### RECORD EXTRACTS
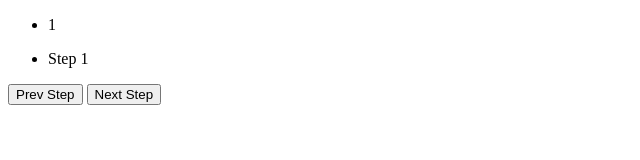
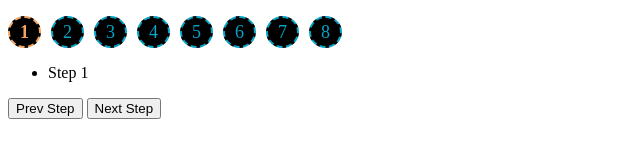
Before and after one commit to ifnullez/light_stepper, a website built with Parcel: page index.html in a window 1280 px wide. Shown: the whole page, without its empty margins (0-640 px from the left). Built offline with nearby package versions, Linux system fonts and the light colour scheme.

Commit message:
rewrited setup steps list method and created working prototype of this code

```diff
--- a/src/js/light_stepper.js
+++ b/src/js/light_stepper.js
@@ -9,35 +9,22 @@ export default class LightStepper {
         next
     }){
         this.step = 0;
+        this.firstInit = true;
         // set passed wrappers classes for pagination and steps and get his childrens if available
         this.pagination = document.querySelector(pagination) ? document.querySelector(pagination).children : null;
         this.steps = document.querySelector(steps) ? document.querySelector(steps).children : null;
+
         // set prev and next buttons
         this.prev = document.querySelector(prev);
         this.next = document.querySelector(next);
 
-        // change step event
-        // this.step_changed = new CustomEvent('step_changed', this.eventInformation);
         this.init();
     }
 
-    // eventInformation = {
-    //     bubbles: true,
-    //     cancelable: true,
-    //     composed: false,
-    //     detail: {
-    //         current_step: Math.abs(this.step),
-    //         prev_step: Math.abs(this.step - 1) < 1 ? 1 : Math.abs(this.step - 1)
-    //     }
-    // }
-
     init = () => {
-        // init steps and steps pagination
-        this.setupStepsList(this.pagination, false);
-        this.setupStepsList(this.steps, true);
-
-        // show first step
-        this.showStep(this.step);
+        // show first step after loading stepper, this also init the steps
+        this.showStep();
+        this.firstInit = false;
 
         if( this.next ){
             this.next.addEventListener('click', e => {
@@ -46,7 +33,7 @@ export default class LightStepper {
                     this.step += 1;
                 }
 
-                this.showStep(this.step);
+                this.showStep();
             })
         }
 
@@ -59,40 +46,49 @@ export default class LightStepper {
                     this.step -= 1;
                 }
 
-                this.showStep(this.step);
+                this.showStep();
             })
         }
     }
-    // TODO: rewrite this method
-    setupStepsList = (nodeList, hideNotCurrentItems, isPagination) => {
-        if(nodeList){
-            for ( const [index, item] of Object.keys(nodeList)){
-                let item = nodeList.item(index);
+    // TODO: update this method
+    stepperActions = (nodeList, isPagination, firstInit ) => {
 
-                item.setAttribute('step', parseInt(index));
-                item.classList.add('step');
+        if(nodeList.length > 0 && typeof nodeList !== 'undefined'){
+            for (let i = 1; i <= nodeList.length; i++) {
+                let item = nodeList.item(i - 1);
+                item.setAttribute('step', i);
+                if(!isPagination && typeof isPagination !== 'undefined') {
+                    item.classList.add('step');
+                    if(this.step == ( i - 1 ) ){
+                        item.classList.remove('step--hidden');
+                    } else {
+                        item.classList.add('step--hidden');
+                    }
+                } else {
+                    if(this.step == ( i - 1 ) ){
+                        item.classList.add('step__pagination--current');
+                    } else {
+                        item.classList.remove('step__pagination--current');
+                    }
 
-                if( ( hideNotCurrentItems || isPagination ) && this.step != parseInt(index) ){
-                    item.classList.add('step--hidden');
-                } else {
-                    item.classList.remove('step--hidden');
+                    item.classList.add('step__pagination');
+
+                    if(this.firstInit && typeof this.firstInit !== 'undefined'){
+                        item.addEventListener('click', e => {
+                            let selectedStep = e.target.getAttribute('step');
+                            this.step = selectedStep - 1;
+                            this.showStep()
+                        })
+                    }
                 }
-
-                // if(isPagination && this.step != parseInt(index)){
-                //     item.classList.remove('step--current');
-                // } else {
-                //     item.classList.add('step--current');
-                // }
 
             }
         }
     }
-
-    showStep = (step) => {
-        console.log(step)
-        this.setupStepsList(this.steps, true, false);
-        this.setupStepsList(this.pagination, false, true);
-
+    // maybe need to remove that and update current working logic
+    showStep = () => {
+        this.stepperActions(this.steps, false);
+        this.stepperActions(this.pagination, true);
     }
 
 }
--- a/src/scss/light_stepper.scss
+++ b/src/scss/light_stepper.scss
@@ -1,9 +1,30 @@
-.step {
-    &--hidden {
-        display: none;
-    }
-    &--current {
-        color: hsl(121, 93%, 29%);
-        font-weight: 600;
+.stepper_steps {
+    .step {
+        &--hidden {
+            display: none;
+        }
     }
 }
+.stepper_pagination {
+    list-style: none;
+    padding: 0;
+    display: flex;
+    gap: 10px;
+    .step {
+        &__pagination {
+            font-size: 18px;
+            line-height: 18px;
+            padding: 5px 10px;
+            border: 2px dashed #05a4c8;
+            border-radius: 100%;
+            background-color: #000;
+            color: #05a4c8;
+            &--current {
+                font-weight: 600;
+                background-color: #000;
+                color: #f4a460;
+                border: 2px dashed #f4a460;
+            }
+        }
+    }
+}
```
Also changed, not shown: dist/light_stepper.css, dist/light_stepper.js, 2 other files.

### DESCRIPTION OF THE TASK
Give back all of the data exactly, but not the pictures.

### ANSWER BOX
Before and after one commit to ifnullez/light_stepper, a website built with Parcel: page index.html in a window 1280 px wide. Shown: the whole page, without its empty margins (0-640 px from the left). Built offline with nearby package versions, Linux system fonts and the light colour scheme.

Commit message:
rewrited setup steps list method and created working prototype of this code

```diff
--- a/src/js/light_stepper.js
+++ b/src/js/light_stepper.js
@@ -9,35 +9,22 @@ export default class LightStepper {
         next
     }){
         this.step = 0;
+        this.firstInit = true;
         // set passed wrappers classes for pagination and steps and get his childrens if available
         this.pagination = document.querySelector(pagination) ? document.querySelector(pagination).children : null;
         this.steps = document.querySelector(steps) ? document.querySelector(steps).children : null;
+
         // set prev and next buttons
         this.prev = document.querySelector(prev);
         this.next = document.querySelector(next);
 
-        // change step event
-        // this.step_changed = new CustomEvent('step_changed', this.eventInformation);
         this.init();
     }
 
-    // eventInformation = {
-    //     bubbles: true,
-    //     cancelable: true,
-    //     composed: false,
-    //     detail: {
-    //         current_step: Math.abs(this.step),
-    //         prev_step: Math.abs(this.step - 1) < 1 ? 1 : Math.abs(this.step - 1)
-    //     }
-    // }
-
     init = () => {
-        // init steps and steps pagination
-        this.setupStepsList(this.pagination, false);
-        this.setupStepsList(this.steps, true);
-
-        // show first step
-        this.showStep(this.step);
+        // show first step after loading stepper, this also init the steps
+        this.showStep();
+        this.firstInit = false;
 
         if( this.next ){
             this.next.addEventListener('click', e => {
@@ -46,7 +33,7 @@ export default class LightStepper {
                     this.step += 1;
                 }
 
-                this.showStep(this.step);
+                this.showStep();
             })
         }
 
@@ -59,40 +46,49 @@ export default class LightStepper {
                     this.step -= 1;
                 }
 
-                this.showStep(this.step);
+                this.showStep();
             })
         }
     }
-    // TODO: rewrite this method
-    setupStepsList = (nodeList, hideNotCurrentItems, isPagination) => {
-        if(nodeList){
-            for ( const [index, item] of Object.keys(nodeList)){
-                let item = nodeList.item(index);
+    // TODO: update this method
+    stepperActions = (nodeList, isPagination, firstInit ) => {
 
-                item.setAttribute('step', parseInt(index));
-                item.classList.add('step');
+        if(nodeList.length > 0 && typeof nodeList !== 'undefined'){
+            for (let i = 1; i <= nodeList.length; i++) {
+                let item = nodeList.item(i - 1);
+                item.setAttribute('step', i);
+                if(!isPagination && typeof isPagination !== 'undefined') {
+                    item.classList.add('step');
+                    if(this.step == ( i - 1 ) ){
+                        item.classList.remove('step--hidden');
+                    } else {
+                        item.classList.add('step--hidden');
+                    }
+                } else {
+                    if(this.step == ( i - 1 ) ){
+                        item.classList.add('step__pagination--current');
+                    } else {
+                        item.classList.remove('step__pagination--current');
+                    }
 
-                if( ( hideNotCurrentItems || isPagination ) && this.step != parseInt(index) ){
-                    item.classList.add('step--hidden');
-                } else {
-                    item.classList.remove('step--hidden');
+                    item.classList.add('step__pagination');
+
+                    if(this.firstInit && typeof this.firstInit !== 'undefined'){
+                        item.addEventListener('click', e => {
+                            let selectedStep = e.target.getAttribute('step');
+                            this.step = selectedStep - 1;
+                            this.showStep()
+                        })
+                    }
                 }
-
-                // if(isPagination && this.step != parseInt(index)){
-                //     item.classList.remove('step--current');
-                // } else {
-                //     item.classList.add('step--current');
-                // }
 
             }
         }
     }
-
-    showStep = (step) => {
-        console.log(step)
-        this.setupStepsList(this.steps, true, false);
-        this.setupStepsList(this.pagination, false, true);
-
+    // maybe need to remove that and update current working logic
+    showStep = () => {
+        this.stepperActions(this.steps, false);
+        this.stepperActions(this.pagination, true);
     }
 
 }
--- a/src/scss/light_stepper.scss
+++ b/src/scss/light_stepper.scss
@@ -1,9 +1,30 @@
-.step {
-    &--hidden {
-        display: none;
-    }
-    &--current {
-        color: hsl(121, 93%, 29%);
-        font-weight: 600;
+.stepper_steps {
+    .step {
+        &--hidden {
+            display: none;
+        }
     }
 }
+.stepper_pagination {
+    list-style: none;
+    padding: 0;
+    display: flex;
+    gap: 10px;
+    .step {
+        &__pagination {
+            font-size: 18px;
+            line-height: 18px;
+            padding: 5px 10px;
+            border: 2px dashed #05a4c8;
+            border-radius: 100%;
+            background-color: #000;
+            color: #05a4c8;
+            &--current {
+                font-weight: 600;
+                background-color: #000;
+                color: #f4a460;
+                border: 2px dashed #f4a460;
+            }
+        }
+    }
+}
```
Also changed, not shown: dist/light_stepper.css, dist/light_stepper.js, 2 other files.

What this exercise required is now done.